Airlines lead charge, as travel sector tears up the record books
THE travel industry in China, like other segments of the economy, is rewriting the record books.
Its main airlines are now almost the same size as Cathay Pacific, and China Southern may have passed Cathay in 1993, although the growth rate of the Chinese airline fell.
The number of visitors to China is about the fifth largest in the region, and the largest if all travel from Hong Kong is counted. However, because cross-border movements are considered quasi-domestic travel, they are not included in all counts for China.
The country's total of outbound travellers is also about the fifth largest in Asia, and some forecasters believe it could become the largest in the region by 2000.
China's hotel business, which was a disaster only three years ago, is now without question the fastest-growing in Asia Pacific.
Hotel occupancies have moved from very bad to very good at a pace that even Hong Kong might not be able to match.
However, only Shanghai looks likely to match Hong Kong's stunning occupancy levels this year.
In the slowest month for Hong Kong hotels in 1993, the occupancy percentage was still in the high-70s. Shanghai's was in low 50s in its lowest month, but Beijing hardly touched the 40s.
There also has been a growth in the number of travel agencies in China.
There were about 170 looking after overseas visitors by mid-1989, about 185 at the end of the year and the number is expected to reach 200 in the first half of this year.
Travel agencies licensed to look after domestic travellers grew from around 1,750 at the end of 1992 to 2500 at the end of last year.
But perhaps the biggest growth has been in one aspect of the travel business about which little is recorded - domestic travel.
The number of tours sold within China is believed to have increased between 30 and 40 per cent last year, making about 30 million travellers - in some measures that would make it the world's largest tour-package business.
Another indication of the size is the domestic travel fair held in Guangzhou in December when about 3000 travel companies promoted their services to 'buyers' - usually travel agencies.
Some statistics indicate the increase in exhibitors was as much as 80 per cent making it comparable with the world's largest travel exhibition - ITB in Berlin each March- which attracted 4605 exhibitors last year.
The Movenpick hotel in Beijing has struggled more than many hotels in the capital since June 1989 because of its location - close to the airport but away from the city.
As business has improved in the city, so has it for the Movenpick, which now it hopes the opening of the airport-city expressway will mean more business travellers using the hotel.
The hotel also has a special corporate rate at US$55, and a frequent-guest programme.
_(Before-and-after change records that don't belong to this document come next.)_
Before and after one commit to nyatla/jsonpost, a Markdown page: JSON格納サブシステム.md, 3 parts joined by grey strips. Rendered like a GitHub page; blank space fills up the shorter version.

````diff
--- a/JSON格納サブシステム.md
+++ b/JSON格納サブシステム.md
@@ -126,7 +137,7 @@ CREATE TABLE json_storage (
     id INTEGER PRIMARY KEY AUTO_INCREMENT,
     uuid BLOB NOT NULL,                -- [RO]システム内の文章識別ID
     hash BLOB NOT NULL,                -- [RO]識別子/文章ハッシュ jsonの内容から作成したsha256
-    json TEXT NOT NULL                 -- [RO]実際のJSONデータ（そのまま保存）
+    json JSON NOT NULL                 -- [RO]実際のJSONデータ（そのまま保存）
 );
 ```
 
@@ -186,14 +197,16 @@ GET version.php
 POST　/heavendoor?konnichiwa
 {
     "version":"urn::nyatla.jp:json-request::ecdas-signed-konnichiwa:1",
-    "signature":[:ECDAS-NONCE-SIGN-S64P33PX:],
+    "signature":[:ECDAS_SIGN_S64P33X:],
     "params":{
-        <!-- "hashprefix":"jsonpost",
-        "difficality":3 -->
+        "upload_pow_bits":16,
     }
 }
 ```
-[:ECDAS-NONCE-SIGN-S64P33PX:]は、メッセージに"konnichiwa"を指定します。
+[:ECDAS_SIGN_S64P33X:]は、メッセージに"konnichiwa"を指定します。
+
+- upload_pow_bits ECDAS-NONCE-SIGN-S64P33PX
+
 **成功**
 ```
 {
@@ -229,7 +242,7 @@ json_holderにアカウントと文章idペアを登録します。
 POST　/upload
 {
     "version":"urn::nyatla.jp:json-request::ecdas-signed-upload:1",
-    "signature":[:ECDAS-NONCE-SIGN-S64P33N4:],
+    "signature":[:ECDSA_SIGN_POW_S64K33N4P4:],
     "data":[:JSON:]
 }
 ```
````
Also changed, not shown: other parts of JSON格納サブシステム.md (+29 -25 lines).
Contact Movenpick reservations, phone 815-3236. The Holiday Inn Lido in Beijing is also making changes. Half of its 1000 rooms are being renovated, and one floor of 80 rooms is being converted into an executive floor with lounge, check-in facilities and all the other trimmings Completion is due by April. Contact Holiday Inn reservations, phone 736-6855, or fax 735 2808.
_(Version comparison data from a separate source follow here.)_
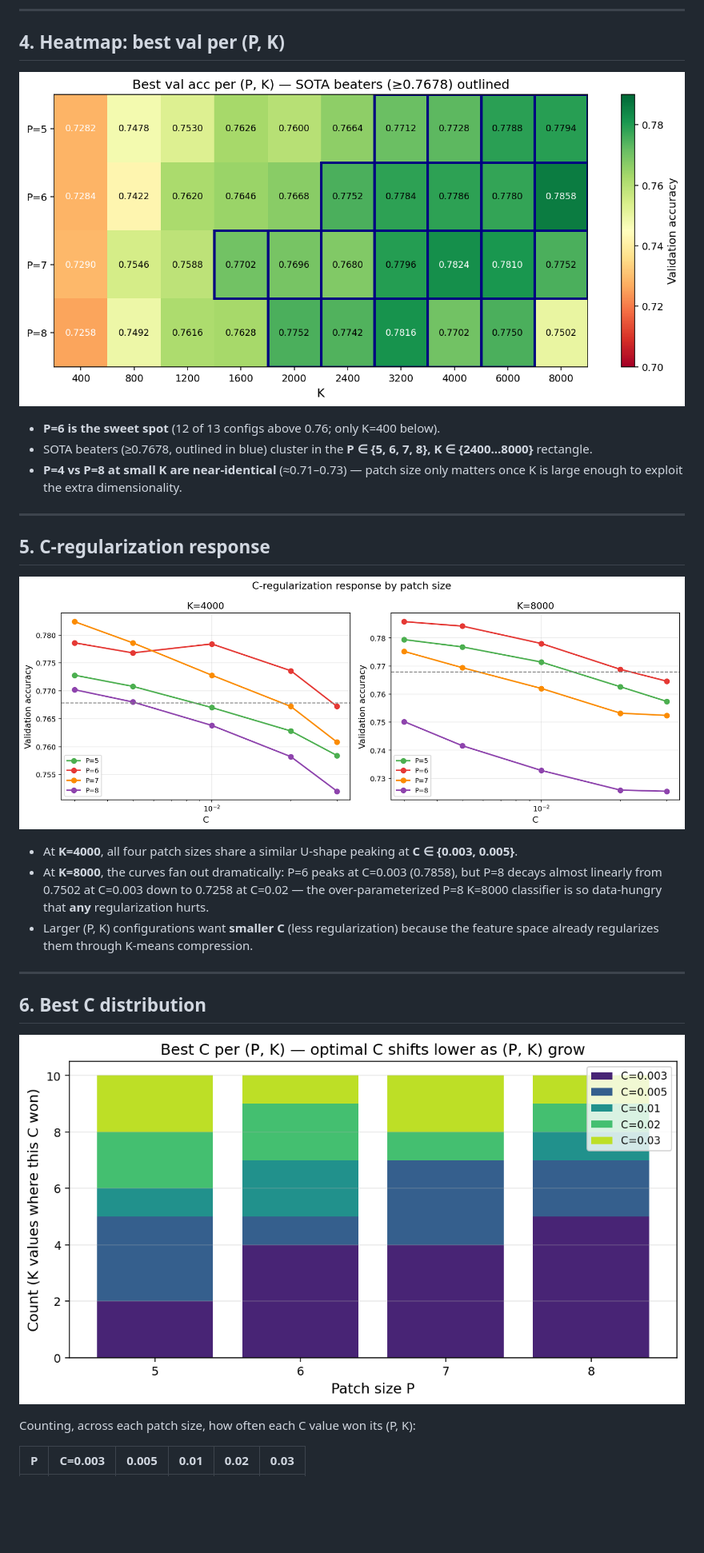
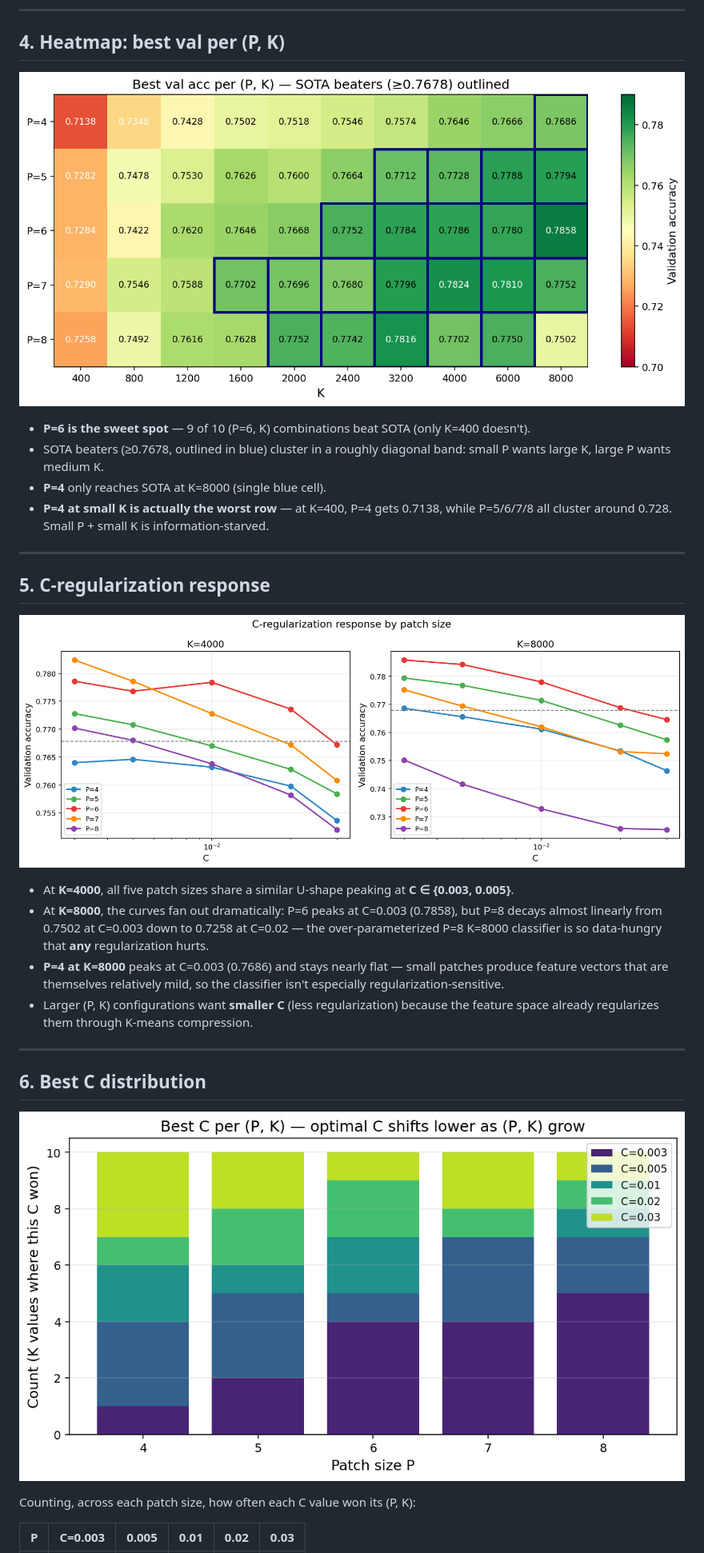
Before and after one commit to Yilinss27/Image-Classification-COMP3314, a Markdown page: reports/run_07_report.md, the part around one of its changes. Shown at 80% size. Drawn GitHub-style; pictures changed too: reports/figures/02_heatmap_best_per_PK.png, reports/figures/03_C_sweep_K4k_K8k.png, reports/figures/06_bestC_distribution.png; blank space fills up the shorter version.

Commit message:
Update run_07 report + figures to include P=4 data (all 250 configs)

```diff
--- a/reports/run_07_report.md
+++ b/reports/run_07_report.md
@@ -69,9 +80,10 @@ For P ≥ 7, growing K past the optimum actively hurts: P=8 K=8000 collapses to
 
 ![P x K heatmap](figures/02_heatmap_best_per_PK.png)
 
-- **P=6 is the sweet spot** (12 of 13 configs above 0.76; only K=400 below).
-- SOTA beaters (≥0.7678, outlined in blue) cluster in the **P ∈ {5, 6, 7, 8}, K ∈ {2400…8000}** rectangle.
-- **P=4 vs P=8 at small K are near-identical** (≈0.71–0.73) — patch size only matters once K is large enough to exploit the extra dimensionality.
+- **P=6 is the sweet spot** — 9 of 10 (P=6, K) combinations beat SOTA (only K=400 doesn't).
+- SOTA beaters (≥0.7678, outlined in blue) cluster in a roughly diagonal band: small P wants large K, large P wants medium K.
+- **P=4** only reaches SOTA at K=8000 (single blue cell).
+- **P=4 at small K is actually the worst row** — at K=400, P=4 gets 0.7138, while P=5/6/7/8 all cluster around 0.728. Small P + small K is information-starved.
 
 ---
 
@@ -79,8 +91,9 @@ For P ≥ 7, growing K past the optimum actively hurts: P=8 K=8000 collapses to
 
 ![C sweep K=4000 and K=8000](figures/03_C_sweep_K4k_K8k.png)
 
-- At **K=4000**, all four patch sizes share a similar U-shape peaking at **C ∈ {0.003, 0.005}**.
+- At **K=4000**, all five patch sizes share a similar U-shape peaking at **C ∈ {0.003, 0.005}**.
 - At **K=8000**, the curves fan out dramatically: P=6 peaks at C=0.003 (0.7858), but P=8 decays almost linearly from 0.7502 at C=0.003 down to 0.7258 at C=0.02 — the over-parameterized P=8 K=8000 classifier is so data-hungry that **any** regularization hurts.
+- **P=4 at K=8000** peaks at C=0.003 (0.7686) and stays nearly flat — small patches produce feature vectors that are themselves relatively mild, so the classifier isn't especially regularization-sensitive.
 - Larger (P, K) configurations want **smaller C** (less regularization) because the feature space already regularizes them through K-means compression.
 
 ---
```
Also changed, not shown: other parts of reports/run_07_report.md (+20 -8 lines), reports/figures/01_val_vs_K_per_P.png, reports/figures/04_optimal_K_per_P.png, 3 other files.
And the last of the winter discounts. The Jianguo is running its winter package until the end of March. Cost is US$115 per room, breakfast, free use of fitness centre, and some other small extras. Contact Swiss-Belhotel, phone 522-7003, or fax 840-1644.
The number of visitors to the two main tourist parks in Shenzhen - Splendid China and China Folk Culture Villages - may have dropped in 1993.
The majority owners, China Travel Service in Hong Kong, has not released traffic figures, but financial totals indicate ticket sales could have dropped five per cent in the first half.
A new report of China's outbound market says there was a collapse in the market in 1993.
According to the 125-page China Outbound Travel report, regulations introduced in China in August reduced the number of travellers who were going overseas. Although many of these were nominally official business trips, the itineraries were primarily leisure based.
Most travel was to Hong Kong, Singapore, and Thailand. However, the report, Travel Business Analyst said that ''even with the slow down of this market since last summer, it is still sizeable. And, of course, it has tremendous potential''.
There also was a large increase is the three main destinations for travel from China - because of the spectacular growth in the first part of the year.
The number of travellers from China into Hong Kong grew 51 per cent in 1993, into Singapore about 170 per cent, and into Thailand 100 per cent.